We secularists are a vanishingly tiny, highly stigmatized minority attempting improbable feats against impossible odds. Tearing into moderating voices and creating false dichotomies about accommodationism[v] and confrontationalism – it’s preposterous. We need our anger, but we need to learn to use it in ways that work. We also need to learn that anger is just one of dozens of emotions, each with its own purpose and use.
I am often angered, shocked, and aggrieved by the abuses that are endemic to religion and supernaturalism. However, I am also bemused, interested in, and often fascinated by the people who believe in them – and by the comforts they find there. Religion and supernaturalism are the only support structures that exist for a heartbreakingly large portion of humanity; therefore, I cannot condone the idea that the abuses within religion and supernaturalism make retaliatory counter-abuses compulsory.
Religion and supernaturalism are deeply problematic, yet it’s clear that a mere lack of religion doesn’t necessarily ennoble or improve people – because improvement requires sincere self-reflection, healthy community, ethical and moral guidelines, emotional and intellectual proficiency, meaningful communication, and plain old love.
If our movement is to improve and become viable, then we must undertake the serious work that improvement requires. We must also invite community-builders, dissent voices, ambassadors, comedians, intentional non-polemicists, interfaith visionaries, and courageous communicators to use their versions of anger – moderated by sadness, grief, hope, fear, and love – to build a welcoming and inclusive community for current and future refugees from religion and supernaturalism.
Just so we’re clear, these current refugees include you and me. I want to speak with you, my fellow seeker of justice and reason, no matter how angry you are; no matter how horrified you are; and no matter how much your grief threatens to crush you … but we can’t communicate, and we can’t get anywhere together if you let your necessary emotions erase your compassion, your reason, and your honor.
So go ahead and state your objections, your hopes, your fears, and your angers, and let’s build a movement that can replace religion and supernaturalism – not because we can shout louder than anyone else – but because our movement is civil, ethical, noble, intellectually gifted, and emotionally awesome.
Karla McLaren ended her New Age healing career in 2003 to study the social sciences and the ways that social forces shape behavior. Her most recent titles are the book The Language of Emotions (2010), and the sociological study “Inside and Outcast” (Journal of Homosexuality, 2010), co-authored with cult expert Janja Lalich.

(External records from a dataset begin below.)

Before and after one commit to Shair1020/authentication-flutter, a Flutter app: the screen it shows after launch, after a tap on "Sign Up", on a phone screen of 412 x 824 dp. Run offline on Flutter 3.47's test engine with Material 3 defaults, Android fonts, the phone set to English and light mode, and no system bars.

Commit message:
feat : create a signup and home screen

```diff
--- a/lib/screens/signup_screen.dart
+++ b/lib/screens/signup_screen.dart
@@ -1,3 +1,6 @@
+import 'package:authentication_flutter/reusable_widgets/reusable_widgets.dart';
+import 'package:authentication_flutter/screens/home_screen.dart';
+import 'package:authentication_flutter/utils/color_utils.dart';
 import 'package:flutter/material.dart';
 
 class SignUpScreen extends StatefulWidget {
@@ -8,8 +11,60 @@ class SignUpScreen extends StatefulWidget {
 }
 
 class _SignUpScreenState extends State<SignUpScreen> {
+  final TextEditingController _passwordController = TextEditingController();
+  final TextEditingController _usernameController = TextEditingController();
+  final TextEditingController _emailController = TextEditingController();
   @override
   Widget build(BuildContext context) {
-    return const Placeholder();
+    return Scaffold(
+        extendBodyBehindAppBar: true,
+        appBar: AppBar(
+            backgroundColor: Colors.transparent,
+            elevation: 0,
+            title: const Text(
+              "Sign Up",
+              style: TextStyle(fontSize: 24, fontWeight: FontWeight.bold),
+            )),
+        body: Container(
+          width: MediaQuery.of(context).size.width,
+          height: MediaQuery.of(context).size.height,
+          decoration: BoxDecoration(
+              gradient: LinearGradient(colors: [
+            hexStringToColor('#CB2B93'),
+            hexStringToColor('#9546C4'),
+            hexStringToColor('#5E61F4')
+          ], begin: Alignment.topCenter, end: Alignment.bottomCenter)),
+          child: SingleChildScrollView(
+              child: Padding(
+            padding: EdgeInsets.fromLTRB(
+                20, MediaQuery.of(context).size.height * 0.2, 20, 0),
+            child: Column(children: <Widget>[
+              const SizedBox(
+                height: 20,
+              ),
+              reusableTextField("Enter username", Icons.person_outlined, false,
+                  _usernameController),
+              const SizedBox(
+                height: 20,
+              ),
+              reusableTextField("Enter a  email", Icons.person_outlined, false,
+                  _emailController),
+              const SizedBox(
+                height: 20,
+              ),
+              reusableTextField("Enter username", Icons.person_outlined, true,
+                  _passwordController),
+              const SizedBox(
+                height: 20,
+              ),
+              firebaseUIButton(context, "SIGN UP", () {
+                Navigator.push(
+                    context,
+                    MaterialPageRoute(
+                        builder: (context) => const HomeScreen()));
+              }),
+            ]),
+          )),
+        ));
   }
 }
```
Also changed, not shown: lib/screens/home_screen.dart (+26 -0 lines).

[i] Why do we require civility? Because it helps us moderate our anger so we don’t behave in abusive and destructive ways. Why do we require courage? Because it helps us face things that terrify us. Civility requires anger; courage requires fear.

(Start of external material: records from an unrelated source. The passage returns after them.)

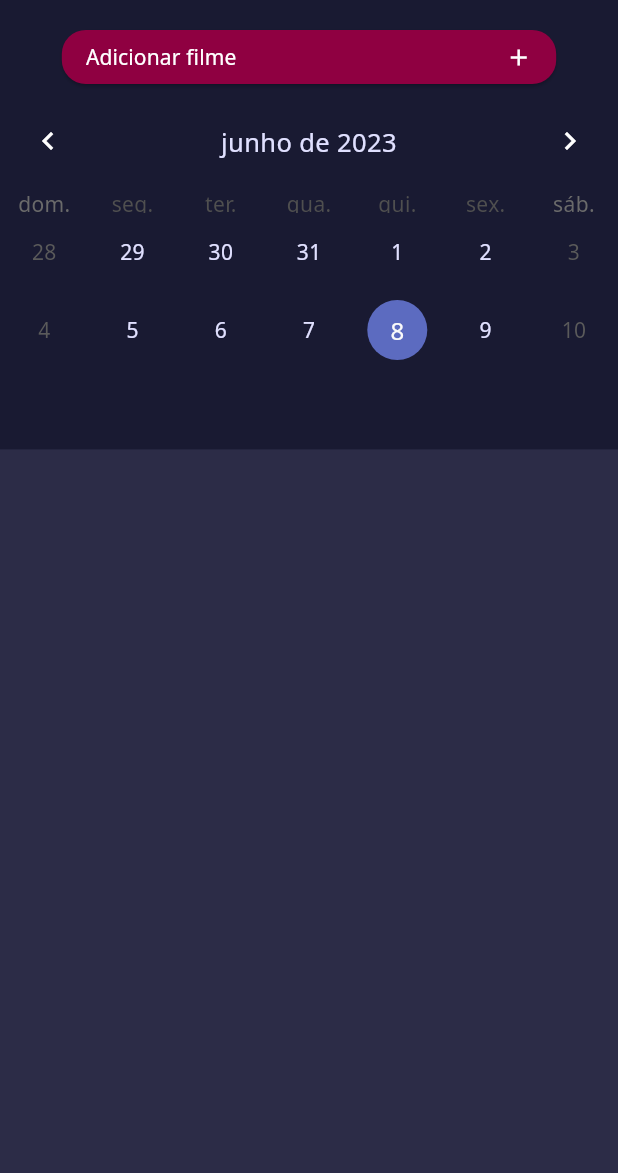
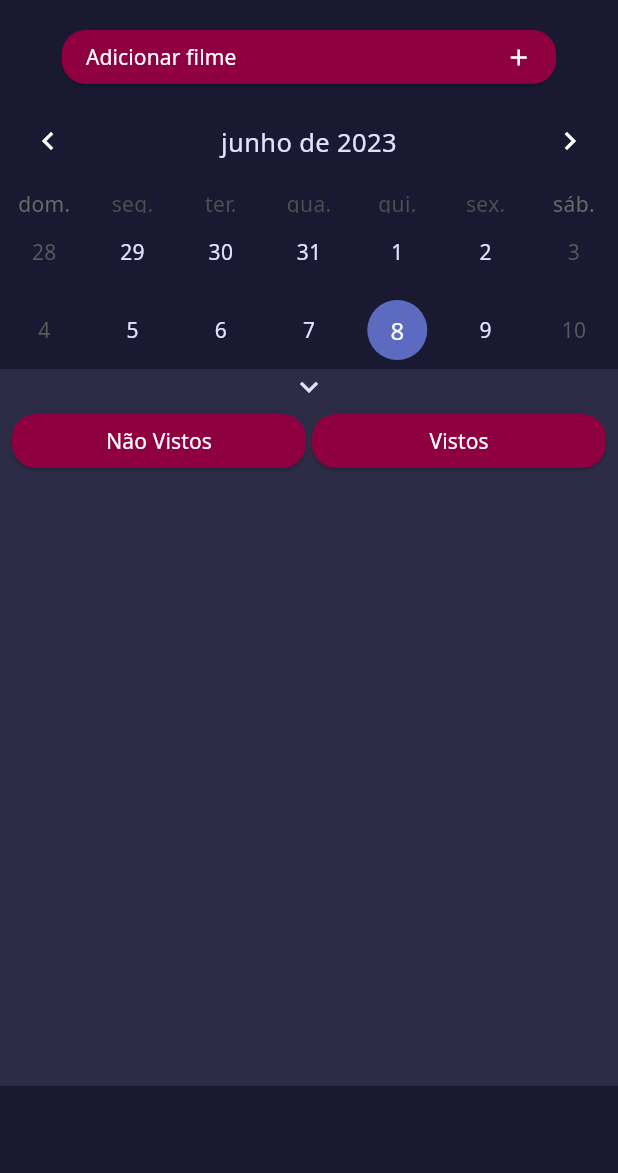
Before and after one commit to alexandreturial/lumiere, a Flutter app: the screen it shows after launch, on a phone screen of 412 x 824 dp, the part 63-1236 px from its top. Run offline on Flutter 3.47's test engine with Material 2 defaults, Android fonts, the phone set to English and light mode, and no system bars; drawn by our look-alikes of table_calendar; our stand-ins replace dartz, dio, equatable, flutter_dotenv, flutter_modular, flutter_svg and 2 more; generated files the repository leaves out were written again.

Commit message:
movie tile item

```diff
--- a/lib/app/modules/home/data/datasource/datasource.dart
+++ b/lib/app/modules/home/data/datasource/datasource.dart
@@ -3,4 +3,10 @@ import 'package:lumiere/app/modules/home/data/models/home_movie_model.dart';
 abstract class IHomeMovieDatasource{
   Future<List<HomeMovieModel>> getAllMoviesSaved();
 
+  Future<bool> deleteMovieById(int movieId);
+
+  Future<bool> editMovieById(int movieId);
+
+  Future<bool> viewerMovie(int movieId);
+
 }
--- a/lib/app/modules/home/domain/repository/home_repository.dart
+++ b/lib/app/modules/home/domain/repository/home_repository.dart
@@ -5,4 +5,7 @@ import 'package:lumiere/app/shared/core/errors/Failures.dart';
 abstract class IHomeMovieRepository{
   Future<Either<Faliure, List<HomeMovieEntity>>> getAllMoviesSaved();
 
+  Future<Either<Faliure, bool>> deleteMovieById(int movieId);
+
+  Future<Either<Faliure, bool>> viewerMovie(int movieId);
 }
--- a/lib/app/modules/home/presenter/page/home_page.dart
+++ b/lib/app/modules/home/presenter/page/home_page.dart
@@ -27,6 +27,7 @@ class _HomePageState extends State<HomePage> {
   CalendarFormat format = CalendarFormat.twoWeeks;
   List<MovieModel> filmes = [];
   List<HomeMovieEntity> moviePerDay = [];
+  int tab = 1;
 
   @override
   void initState() {
@@ -123,19 +124,31 @@ class _HomePageState extends State<HomePage> {
                       );
                   }
                 }),
-            Expanded(
-              child: SizedBox(
-                height: responsive
-                    .hp(format == CalendarFormat.twoWeeks ? 64.3 : 43.5),
+            SizedBox(
+              height: responsive.hp(format == CalendarFormat.twoWeeks ? 58 : 37.3),
               width: responsive.width,
-                child: DraggableScrollableSheet(
+              child: contentScrollableSheet(responsive),
+            )
+          ],
+        ),
+      ),
+    );
+  }
+
+  Widget getScrollableSheet(Responsive responsive) {
+    return DraggableScrollableSheet(
       controller: controllerScrollable,
       maxChildSize: 1,
       minChildSize: 0.9,
       snapSizes: const [0.9, 1],
       initialChildSize: 0.9,
-                  builder: (BuildContext context,
-                      ScrollController scrollController) {
+      builder: (BuildContext context, ScrollController scrollController) {
+        return contentScrollableSheet(responsive);
+      },
+    );
+  }
+
+  Widget contentScrollableSheet(Responsive responsive) {
     return Container(
       color: Theme.of(context).colorScheme.onSurfaceVariant,
       child: ValueListenableBuilder<HomeStates>(
@@ -144,23 +157,92 @@ class _HomePageState extends State<HomePage> {
           switch (state.runtimeType) {
             case HomeList:
               state as HomeList;
-                              return ListMoviesWidget(
+              return Column(
+                children: [
+                  InkWell(
+                    onTap: () {
+                      setState(() {
+                        if (format == CalendarFormat.month) {
+                          format = CalendarFormat.twoWeeks;
+                        } else {
+                          format = CalendarFormat.month;
+                        }
+                      });
+                    },
+                    child: Icon(
+                        color: Theme.of(context).colorScheme.onBackground,
+                        format == CalendarFormat.twoWeeks
+                            ? Icons.keyboard_arrow_down_sharp
+                            : Icons.keyboard_arrow_up_sharp),
+                  ),
+                  Row(
+                    mainAxisAlignment: MainAxisAlignment.spaceAround,
+                    children: [
+                      const SizedBox(
+                        width: 8,
+                      ),
+                      Expanded(
+                        flex: 1,
+                        child: ElevatedButton(
+                          onPressed: () {
+                            setState(() {
+                              tab = 1;
+                            });
+                          },
+                          child: Text("Não Vistos"),
+                        ),
+                      ),
+                      const SizedBox(
+                        width: 4,
+                      ),
+                      Expanded(
+                        flex: 1,
+                        child: ElevatedButton(
+                          onPressed: () {
+                            setState(() {
+                              tab = 2;
+                            });
+                          },
+                          child: Text("Vistos"),
+                        ),
+                      ),
+                      const SizedBox(
+                        width: 8,
+                      ),
+                    ],
+                  ),
+                  Expanded(
+                    child: Row(
+                      crossAxisAlignment: CrossAxisAlignment.start,
+                      mainAxisSize: MainAxisSize.min,
+                      children: [
+                        AnimatedContainer(
+                          duration: const Duration(seconds: 2),
+                          width: tab == 1 ? responsive.width : 0,
+                          curve: Curves.fastOutSlowIn,
+                          child: ListMoviesWidget(
                             movies: state.moviesPerDay,
-                                scrollController: scrollController,
+                          ),
+                        ),
+                        AnimatedContainer(
+                          duration: const Duration(seconds: 2),
+                          width: tab == 2 ? responsive.width : 0,
+                          curve: Curves.fastOutSlowIn,
+                          child: ListMoviesWidget(
+                            movies: state.moviesPerDay,
+                          ),
+                        ),
+                      ],
+                    ),
+                  )
+                ],
               );
+
             default:
               return Container();
           }
         },
       ),
     );
-                  },
-                ),
-              ),
-            )
-          ],
-        ),
-      ),
-    );
   }
 }
--- a/lib/app/modules/home/presenter/page/widgets/list_movies_widget.dart
+++ b/lib/app/modules/home/presenter/page/widgets/list_movies_widget.dart
@@ -1,14 +1,14 @@
 import 'package:flutter/material.dart';
-import 'package:flutter_modular/flutter_modular.dart';
 import 'package:lumiere/app/modules/home/domain/entities/movie_entity.dart';
 import 'package:lumiere/app/modules/home/presenter/page/widgets/movieTile/movie_tile.dart';
 import 'package:lumiere/app/utils/responsive.dart';
 
 class ListMoviesWidget extends StatefulWidget {
   final List<HomeMovieEntity> movies;
-  final ScrollController scrollController;
-  const ListMoviesWidget(
-      {super.key, required this.movies, required this.scrollController});
+  const ListMoviesWidget({
+    super.key,
+    required this.movies,
+  });
 
   @override
   State<ListMoviesWidget> createState() => _ListMoviesWidgetState();
@@ -18,21 +18,17 @@ void doNothing(BuildContext context) {}
 
 class _ListMoviesWidgetState extends State<ListMoviesWidget> {
 
-
   @override
   Widget build(BuildContext context) {
-    final Responsive responseive = Responsive(context);
-
     return ListView.builder(
       shrinkWrap: true,
-      controller: widget.scrollController,
       itemCount: widget.movies.length,
       itemBuilder: (BuildContext context, int index) {
         final HomeMovieEntity movie = widget.movies[index];
         return SizedBox(
-          width: responseive.width,
-          height: 60,
-          child: MovieTile(movie: movie,)
+          child: MovieTile(
+            movie: movie,
+          ),
         );
       },
     );
--- a/lib/app/modules/movies/domain/entities/movie.dart
+++ b/lib/app/modules/movies/domain/entities/movie.dart
@@ -37,6 +37,7 @@ class MovieEntity extends IMovie {
       'name': name,
       'poster': poster,
       'overview': overview,
+      'hasViewer': false,
       'date': date,
       'popularity': popularity,
       'providerList':
--- a/lib/app/shared/database/adapter_database.dart
+++ b/lib/app/shared/database/adapter_database.dart
@@ -7,6 +7,8 @@ abstract class LumiereDatabase {
 
   void editDate(int date, int movieId);
 
+  void mediaWatched(int movieId);
+
   void removeMovie(int movieId);
 
   void removeAllMovies();
--- a/lib/app/shared/interfaces/movie.dart
+++ b/lib/app/shared/interfaces/movie.dart
@@ -8,6 +8,7 @@ abstract class IMovie extends Equatable {
   final String poster;
   final String overview;
   final String date;
+  final bool hasViewer;
   final double popularity;
   List<IMovieProvider?> providerList;
 
@@ -20,6 +21,7 @@ abstract class IMovie extends Equatable {
     required this.date,
     required this.popularity,
     required this.providerList,
+    this.hasViewer = false,
   });
 
   IMovie copyWith();
@@ -33,6 +35,7 @@ abstract class IMovie extends Equatable {
     poster,
     overview,
     date,
+    hasViewer,
     providerList
   ];
 }
```
Also changed, not shown: lib/app/modules/home/data/datasource/datasource_implementation.dart (+21 -0 lines), lib/app/modules/home/data/repository/home_repository.dart (+29 -0 lines), lib/app/modules/home/presenter/controller/home_bloc.dart (+9 -1 lines), lib/app/modules/home/presenter/page/widgets/movieTile/card_btn_action_widget.dart (added, +29 -0 lines), lib/app/modules/home/presenter/page/widgets/movieTile/movie_item.dart (+17 -10 lines), lib/app/modules/home/presenter/page/widgets/movieTile/movie_tile.dart (+51 -25 lines), lib/app/shared/database/realm_database/realm_implements.dart (+28 -3 lines), 3 other files. Lines whose indentation alone changed are shown as unchanged.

[ii] Actually, I specifically chose to use the authors Dawkins, Harris, Hitchens, and Dennett (The Four Horsemen of Atheism) as exemplars, because they’re public polemicists (yes, I know that all four men have moved on in their work and in their approaches, but I am focusing upon very specific behaviors that their early polemics encouraged). I chose The Four because I knew they could take a punch and not be hurt (or even take any notice). I’m nothing to them, and I used them because I knew that my anger could not hurt them.

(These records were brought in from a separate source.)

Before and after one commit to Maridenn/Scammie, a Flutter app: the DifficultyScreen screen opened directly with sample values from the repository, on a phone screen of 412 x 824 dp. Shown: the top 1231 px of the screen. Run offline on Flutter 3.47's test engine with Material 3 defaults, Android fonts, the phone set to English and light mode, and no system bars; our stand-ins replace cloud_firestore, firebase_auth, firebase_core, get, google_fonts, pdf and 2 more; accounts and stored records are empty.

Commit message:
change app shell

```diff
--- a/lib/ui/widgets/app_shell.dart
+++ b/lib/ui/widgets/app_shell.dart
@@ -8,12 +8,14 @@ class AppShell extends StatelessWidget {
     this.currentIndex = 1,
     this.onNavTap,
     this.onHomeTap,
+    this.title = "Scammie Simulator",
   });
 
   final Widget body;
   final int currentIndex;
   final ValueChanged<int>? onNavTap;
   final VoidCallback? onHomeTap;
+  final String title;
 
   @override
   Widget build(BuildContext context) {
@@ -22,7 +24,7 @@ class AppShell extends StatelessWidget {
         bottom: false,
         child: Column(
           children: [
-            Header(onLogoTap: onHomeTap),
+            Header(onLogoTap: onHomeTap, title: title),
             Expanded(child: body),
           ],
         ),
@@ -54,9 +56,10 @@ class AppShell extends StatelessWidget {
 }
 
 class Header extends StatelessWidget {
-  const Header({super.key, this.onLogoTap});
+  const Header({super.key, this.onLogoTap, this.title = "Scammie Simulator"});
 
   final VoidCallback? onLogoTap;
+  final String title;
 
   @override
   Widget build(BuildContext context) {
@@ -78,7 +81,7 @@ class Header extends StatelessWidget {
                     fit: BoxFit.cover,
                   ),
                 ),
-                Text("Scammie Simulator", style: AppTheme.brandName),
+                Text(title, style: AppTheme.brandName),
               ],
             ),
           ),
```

[iii] A meme is an often-repeated, fast-moving, and quickly adopted slogan or idea. The word was coined by Richard Dawkins as a way to conceptualize the transmission (and success) of ideas in much the same way successful genes are transmitted through evolution. Note that a successful gene (such as one that transmits hereditary hemophilia, for instance) or meme (“death panels” comes to mind) is not necessarily a beneficial one.